◆ Exercise prompt
Your answer must be the full listing, word for word, with no images in it.
*** Begin section ***
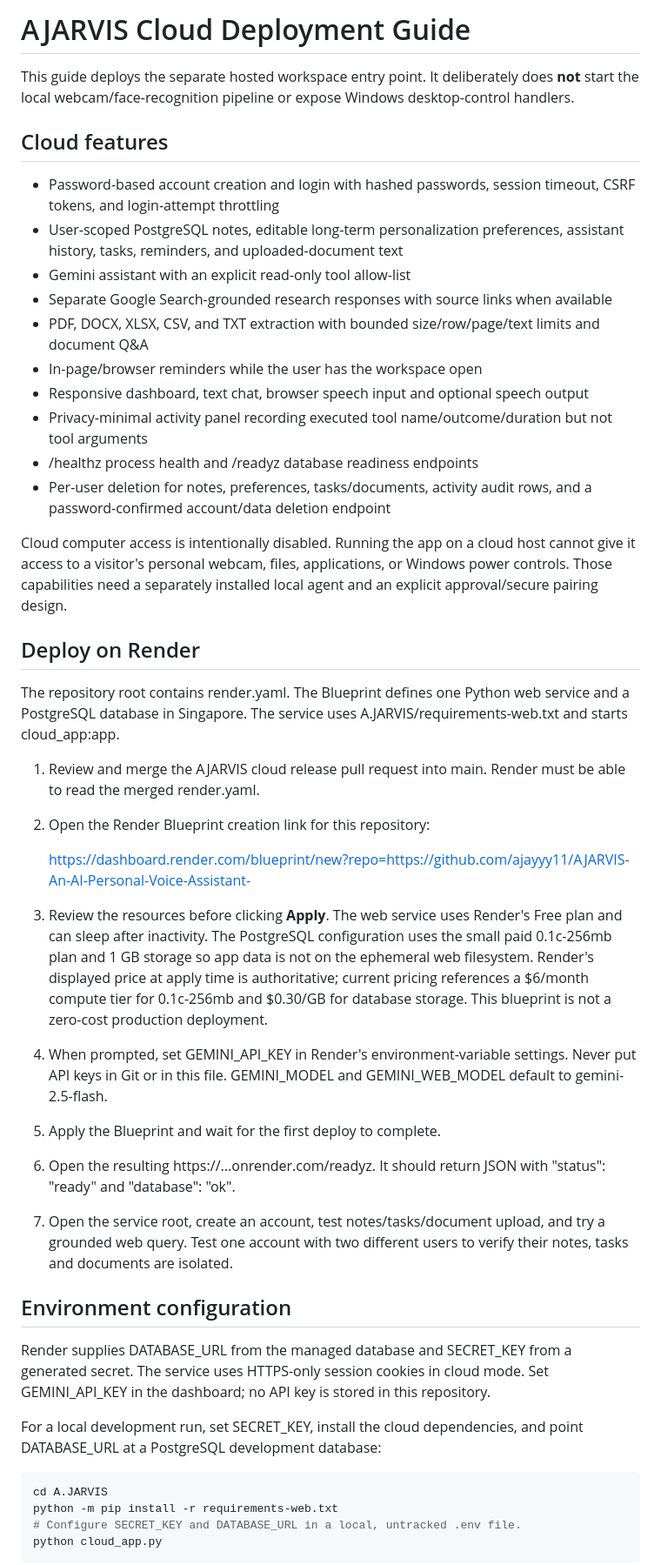
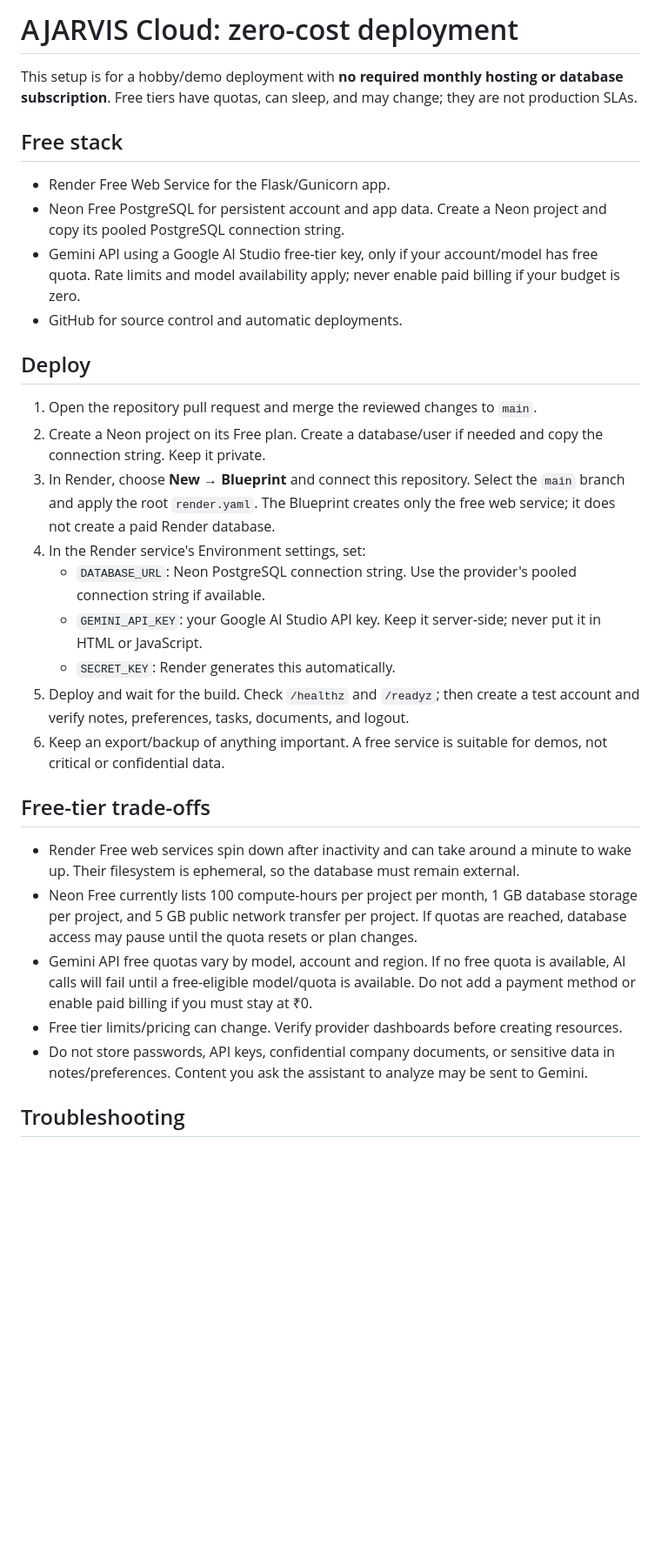
Before and after one commit to ajayyy11/AJARVIS-An-AI-Personal-Voice-Assistant-, a Markdown page: A.JARVIS/CLOUD_DEPLOYMENT.md, the part around one of its changes. Shown at 87% size. GitHub-like rendering; blank space fills up the shorter version.

Commit message:
Document zero-cost Render and Neon deployment

````diff
--- a/A.JARVIS/CLOUD_DEPLOYMENT.md
+++ b/A.JARVIS/CLOUD_DEPLOYMENT.md
@@ -1,47 +1,33 @@
-# AJARVIS Cloud Deployment Guide
+# AJARVIS Cloud: zero-cost deployment
 
-This guide deploys the separate hosted workspace entry point. It deliberately does **not** start the local webcam/face-recognition pipeline or expose Windows desktop-control handlers.
+This setup is for a hobby/demo deployment with **no required monthly hosting or database subscription**. Free tiers have quotas, can sleep, and may change; they are not production SLAs.
 
-## Cloud features
+## Free stack
 
-- Password-based account creation and login with hashed passwords, session timeout, CSRF tokens, and login-attempt throttling
-- User-scoped PostgreSQL notes, editable long-term personalization preferences, assistant history, tasks, reminders, and uploaded-document text
-- Gemini assistant with an explicit read-only tool allow-list
-- Separate Google Search-grounded research responses with source links when available
-- PDF, DOCX, XLSX, CSV, and TXT extraction with bounded size/row/page/text limits and document Q&A
-- In-page/browser reminders while the user has the workspace open
-- Responsive dashboard, text chat, browser speech input and optional speech output
-- Privacy-minimal activity panel recording executed tool name/outcome/duration but not tool arguments
-- /healthz process health and /readyz database readiness endpoints
-- Per-user deletion for notes, preferences, tasks/documents, activity audit rows, and a password-confirmed account/data deletion endpoint
+- Render Free Web Service for the Flask/Gunicorn app.
+- Neon Free PostgreSQL for persistent account and app data. Create a Neon project and copy its pooled PostgreSQL connection string.
+- Gemini API using a Google AI Studio free-tier key, only if your account/model has free quota. Rate limits and model availability apply; never enable paid billing if your budget is zero.
+- GitHub for source control and automatic deployments.
 
-Cloud computer access is intentionally disabled. Running the app on a cloud host cannot give it access to a visitor's personal webcam, files, applications, or Windows power controls. Those capabilities need a separately installed local agent and an explicit approval/secure pairing design.
+## Deploy
 
-## Deploy on Render
+1. Open the repository pull request and merge the reviewed changes to `main`.
+2. Create a Neon project on its Free plan. Create a database/user if needed and copy the connection string. Keep it private.
+3. In Render, choose **New → Blueprint** and connect this repository. Select the `main` branch and apply the root `render.yaml`. The Blueprint creates only the free web service; it does not create a paid Render database.
+4. In the Render service's Environment settings, set:
+   - `DATABASE_URL`: Neon PostgreSQL connection string. Use the provider's pooled connection string if available.
+   - `GEMINI_API_KEY`: your Google AI Studio API key. Keep it server-side; never put it in HTML or JavaScript.
+   - `SECRET_KEY`: Render generates this automatically.
+5. Deploy and wait for the build. Check `/healthz` and `/readyz`; then create a test account and verify notes, preferences, tasks, documents, and logout.
+6. Keep an export/backup of anything important. A free service is suitable for demos, not critical or confidential data.
 
-The repository root contains render.yaml. The Blueprint defines one Python web service and a PostgreSQL database in Singapore. The service uses A.JARVIS/requirements-web.txt and starts cloud_app:app.
+## Free-tier trade-offs
 
-1. Review and merge the AJARVIS cloud release pull request into main. Render must be able to read the merged render.yaml.
-2. Open the Render Blueprint creation link for this repository:
+- Render Free web services spin down after inactivity and can take around a minute to wake up. Their filesystem is ephemeral, so the database must remain external.
+- Neon Free currently lists 100 compute-hours per project per month, 1 GB database storage per project, and 5 GB public network transfer per project. If quotas are reached, database access may pause until the quota resets or plan changes.
+- Gemini API free quotas vary by model, account and region. If no free quota is available, AI calls will fail until a free-eligible model/quota is available. Do not add a payment method or enable paid billing if you must stay at ₹0.
+- Free tier limits/pricing can change. Verify provider dashboards before creating resources.
+- Do not store passwords, API keys, confidential company documents, or sensitive data in notes/preferences. Content you ask the assistant to analyze may be sent to Gemini.
 
-   https://dashboard.render.com/blueprint/new?repo=https://github.com/ajayyy11/AJARVIS-An-AI-Personal-Voice-Assistant-
+## Troubleshooting
 
-3. Review the resources before clicking **Apply**. The web service uses Render's Free plan and can sleep after inactivity. The PostgreSQL configuration uses the small paid 0.1c-256mb plan and 1 GB storage so app data is not on the ephemeral web filesystem. Render's displayed price at apply time is authoritative; current pricing references a $6/month compute tier for 0.1c-256mb and $0.30/GB for database storage. This blueprint is not a zero-cost production deployment.
-4. When prompted, set GEMINI_API_KEY in Render's environment-variable settings. Never put API keys in Git or in this file. GEMINI_MODEL and GEMINI_WEB_MODEL default to gemini-2.5-flash.
-5. Apply the Blueprint and wait for the first deploy to complete.
-6. Open the resulting https://...onrender.com/readyz. It should return JSON with "status": "ready" and "database": "ok".
-7. Open the service root, create an account, test notes/tasks/document upload, and try a grounded web query. Test one account with two different users to verify their notes, tasks and documents are isolated.
-
-## Environment configuration
-
-Render supplies DATABASE_URL from the managed database and SECRET_KEY from a generated secret. The service uses HTTPS-only session cookies in cloud mode. Set GEMINI_API_KEY in the dashboard; no API key is stored in this repository.
-
-For a local development run, set SECRET_KEY, install the cloud dependencies, and point DATABASE_URL at a PostgreSQL development database:
-
-```bash
-cd A.JARVIS
-python -m pip install -r requirements-web.txt
-# Configure SECRET_KEY and DATABASE_URL in a local, untracked .env file.
-python cloud_app.py
-```
-
````
Also changed, not shown: other parts of A.JARVIS/CLOUD_DEPLOYMENT.md (+5 -16 lines).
*** End section ***
◆ Exercise result
Before and after one commit to ajayyy11/AJARVIS-An-AI-Personal-Voice-Assistant-, a Markdown page: A.JARVIS/CLOUD_DEPLOYMENT.md, the part around one of its changes. Shown at 87% size. GitHub-like rendering; blank space fills up the shorter version.

Commit message:
Document zero-cost Render and Neon deployment

````diff
--- a/A.JARVIS/CLOUD_DEPLOYMENT.md
+++ b/A.JARVIS/CLOUD_DEPLOYMENT.md
@@ -1,47 +1,33 @@
-# AJARVIS Cloud Deployment Guide
+# AJARVIS Cloud: zero-cost deployment
 
-This guide deploys the separate hosted workspace entry point. It deliberately does **not** start the local webcam/face-recognition pipeline or expose Windows desktop-control handlers.
+This setup is for a hobby/demo deployment with **no required monthly hosting or database subscription**. Free tiers have quotas, can sleep, and may change; they are not production SLAs.
 
-## Cloud features
+## Free stack
 
-- Password-based account creation and login with hashed passwords, session timeout, CSRF tokens, and login-attempt throttling
-- User-scoped PostgreSQL notes, editable long-term personalization preferences, assistant history, tasks, reminders, and uploaded-document text
-- Gemini assistant with an explicit read-only tool allow-list
-- Separate Google Search-grounded research responses with source links when available
-- PDF, DOCX, XLSX, CSV, and TXT extraction with bounded size/row/page/text limits and document Q&A
-- In-page/browser reminders while the user has the workspace open
-- Responsive dashboard, text chat, browser speech input and optional speech output
-- Privacy-minimal activity panel recording executed tool name/outcome/duration but not tool arguments
-- /healthz process health and /readyz database readiness endpoints
-- Per-user deletion for notes, preferences, tasks/documents, activity audit rows, and a password-confirmed account/data deletion endpoint
+- Render Free Web Service for the Flask/Gunicorn app.
+- Neon Free PostgreSQL for persistent account and app data. Create a Neon project and copy its pooled PostgreSQL connection string.
+- Gemini API using a Google AI Studio free-tier key, only if your account/model has free quota. Rate limits and model availability apply; never enable paid billing if your budget is zero.
+- GitHub for source control and automatic deployments.
 
-Cloud computer access is intentionally disabled. Running the app on a cloud host cannot give it access to a visitor's personal webcam, files, applications, or Windows power controls. Those capabilities need a separately installed local agent and an explicit approval/secure pairing design.
+## Deploy
 
-## Deploy on Render
+1. Open the repository pull request and merge the reviewed changes to `main`.
+2. Create a Neon project on its Free plan. Create a database/user if needed and copy the connection string. Keep it private.
+3. In Render, choose **New → Blueprint** and connect this repository. Select the `main` branch and apply the root `render.yaml`. The Blueprint creates only the free web service; it does not create a paid Render database.
+4. In the Render service's Environment settings, set:
+   - `DATABASE_URL`: Neon PostgreSQL connection string. Use the provider's pooled connection string if available.
+   - `GEMINI_API_KEY`: your Google AI Studio API key. Keep it server-side; never put it in HTML or JavaScript.
+   - `SECRET_KEY`: Render generates this automatically.
+5. Deploy and wait for the build. Check `/healthz` and `/readyz`; then create a test account and verify notes, preferences, tasks, documents, and logout.
+6. Keep an export/backup of anything important. A free service is suitable for demos, not critical or confidential data.
 
-The repository root contains render.yaml. The Blueprint defines one Python web service and a PostgreSQL database in Singapore. The service uses A.JARVIS/requirements-web.txt and starts cloud_app:app.
+## Free-tier trade-offs
 
-1. Review and merge the AJARVIS cloud release pull request into main. Render must be able to read the merged render.yaml.
-2. Open the Render Blueprint creation link for this repository:
+- Render Free web services spin down after inactivity and can take around a minute to wake up. Their filesystem is ephemeral, so the database must remain external.
+- Neon Free currently lists 100 compute-hours per project per month, 1 GB database storage per project, and 5 GB public network transfer per project. If quotas are reached, database access may pause until the quota resets or plan changes.
+- Gemini API free quotas vary by model, account and region. If no free quota is available, AI calls will fail until a free-eligible model/quota is available. Do not add a payment method or enable paid billing if you must stay at ₹0.
+- Free tier limits/pricing can change. Verify provider dashboards before creating resources.
+- Do not store passwords, API keys, confidential company documents, or sensitive data in notes/preferences. Content you ask the assistant to analyze may be sent to Gemini.
 
-   https://dashboard.render.com/blueprint/new?repo=https://github.com/ajayyy11/AJARVIS-An-AI-Personal-Voice-Assistant-
+## Troubleshooting
 
-3. Review the resources before clicking **Apply**. The web service uses Render's Free plan and can sleep after inactivity. The PostgreSQL configuration uses the small paid 0.1c-256mb plan and 1 GB storage so app data is not on the ephemeral web filesystem. Render's displayed price at apply time is authoritative; current pricing references a $6/month compute tier for 0.1c-256mb and $0.30/GB for database storage. This blueprint is not a zero-cost production deployment.
-4. When prompted, set GEMINI_API_KEY in Render's environment-variable settings. Never put API keys in Git or in this file. GEMINI_MODEL and GEMINI_WEB_MODEL default to gemini-2.5-flash.
-5. Apply the Blueprint and wait for the first deploy to complete.
-6. Open the resulting https://...onrender.com/readyz. It should return JSON with "status": "ready" and "database": "ok".
-7. Open the service root, create an account, test notes/tasks/document upload, and try a grounded web query. Test one account with two different users to verify their notes, tasks and documents are isolated.
-
-## Environment configuration
-
-Render supplies DATABASE_URL from the managed database and SECRET_KEY from a generated secret. The service uses HTTPS-only session cookies in cloud mode. Set GEMINI_API_KEY in the dashboard; no API key is stored in this repository.
-
-For a local development run, set SECRET_KEY, install the cloud dependencies, and point DATABASE_URL at a PostgreSQL development database:
-
-```bash
-cd A.JARVIS
-python -m pip install -r requirements-web.txt
-# Configure SECRET_KEY and DATABASE_URL in a local, untracked .env file.
-python cloud_app.py
-```
-
````
Also changed, not shown: other parts of A.JARVIS/CLOUD_DEPLOYMENT.md (+5 -16 lines).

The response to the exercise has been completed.